__ABOUT THIS TASK__
Print every entry below exactly, leaving out the pictures.

....

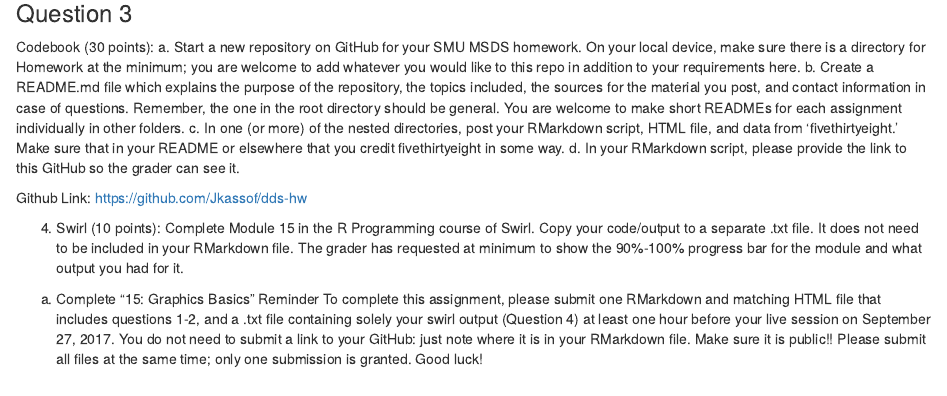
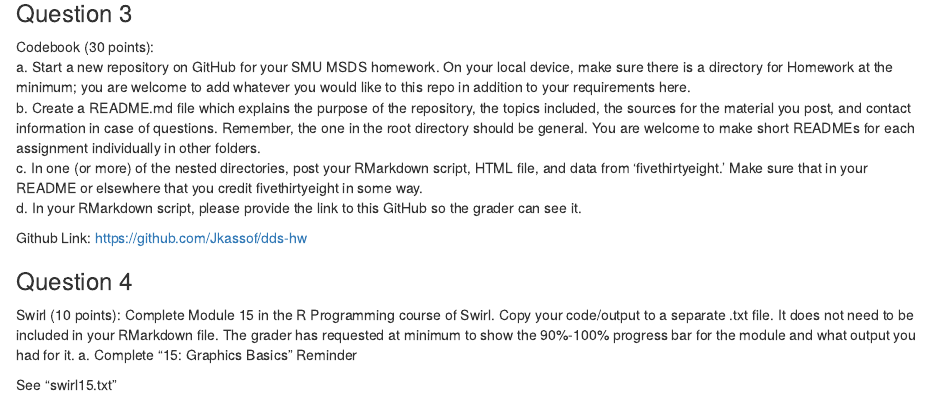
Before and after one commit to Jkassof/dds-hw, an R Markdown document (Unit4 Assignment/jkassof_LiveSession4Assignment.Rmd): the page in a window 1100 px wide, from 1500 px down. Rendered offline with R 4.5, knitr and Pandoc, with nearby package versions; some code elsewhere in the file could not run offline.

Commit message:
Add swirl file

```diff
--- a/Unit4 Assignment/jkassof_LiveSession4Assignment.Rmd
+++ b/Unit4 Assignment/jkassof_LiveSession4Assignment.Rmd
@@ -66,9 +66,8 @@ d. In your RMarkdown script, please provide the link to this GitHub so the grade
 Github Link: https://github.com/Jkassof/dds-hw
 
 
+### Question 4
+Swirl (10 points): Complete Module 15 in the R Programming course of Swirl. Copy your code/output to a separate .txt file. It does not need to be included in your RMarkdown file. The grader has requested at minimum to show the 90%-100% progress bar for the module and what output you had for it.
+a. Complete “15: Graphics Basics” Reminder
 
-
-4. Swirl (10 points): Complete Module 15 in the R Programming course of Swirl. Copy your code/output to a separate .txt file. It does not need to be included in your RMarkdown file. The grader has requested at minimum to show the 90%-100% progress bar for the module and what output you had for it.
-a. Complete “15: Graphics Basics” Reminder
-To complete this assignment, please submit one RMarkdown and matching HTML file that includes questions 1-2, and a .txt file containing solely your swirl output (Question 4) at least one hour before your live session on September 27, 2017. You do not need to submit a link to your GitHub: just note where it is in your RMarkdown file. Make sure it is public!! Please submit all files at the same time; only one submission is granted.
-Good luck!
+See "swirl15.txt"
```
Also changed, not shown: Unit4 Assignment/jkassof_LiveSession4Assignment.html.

....

__RESPONSE BOX__
Before and after one commit to Jkassof/dds-hw, an R Markdown document (Unit4 Assignment/jkassof_LiveSession4Assignment.Rmd): the page in a window 1100 px wide, from 1500 px down. Rendered offline with R 4.5, knitr and Pandoc, with nearby package versions; some code elsewhere in the file could not run offline.

Commit message:
Add swirl file

```diff
--- a/Unit4 Assignment/jkassof_LiveSession4Assignment.Rmd
+++ b/Unit4 Assignment/jkassof_LiveSession4Assignment.Rmd
@@ -66,9 +66,8 @@ d. In your RMarkdown script, please provide the link to this GitHub so the grade
 Github Link: https://github.com/Jkassof/dds-hw
 
 
+### Question 4
+Swirl (10 points): Complete Module 15 in the R Programming course of Swirl. Copy your code/output to a separate .txt file. It does not need to be included in your RMarkdown file. The grader has requested at minimum to show the 90%-100% progress bar for the module and what output you had for it.
+a. Complete “15: Graphics Basics” Reminder
 
-
-4. Swirl (10 points): Complete Module 15 in the R Programming course of Swirl. Copy your code/output to a separate .txt file. It does not need to be included in your RMarkdown file. The grader has requested at minimum to show the 90%-100% progress bar for the module and what output you had for it.
-a. Complete “15: Graphics Basics” Reminder
-To complete this assignment, please submit one RMarkdown and matching HTML file that includes questions 1-2, and a .txt file containing solely your swirl output (Question 4) at least one hour before your live session on September 27, 2017. You do not need to submit a link to your GitHub: just note where it is in your RMarkdown file. Make sure it is public!! Please submit all files at the same time; only one submission is granted.
-Good luck!
+See "swirl15.txt"
```
Also changed, not shown: Unit4 Assignment/jkassof_LiveSession4Assignment.html.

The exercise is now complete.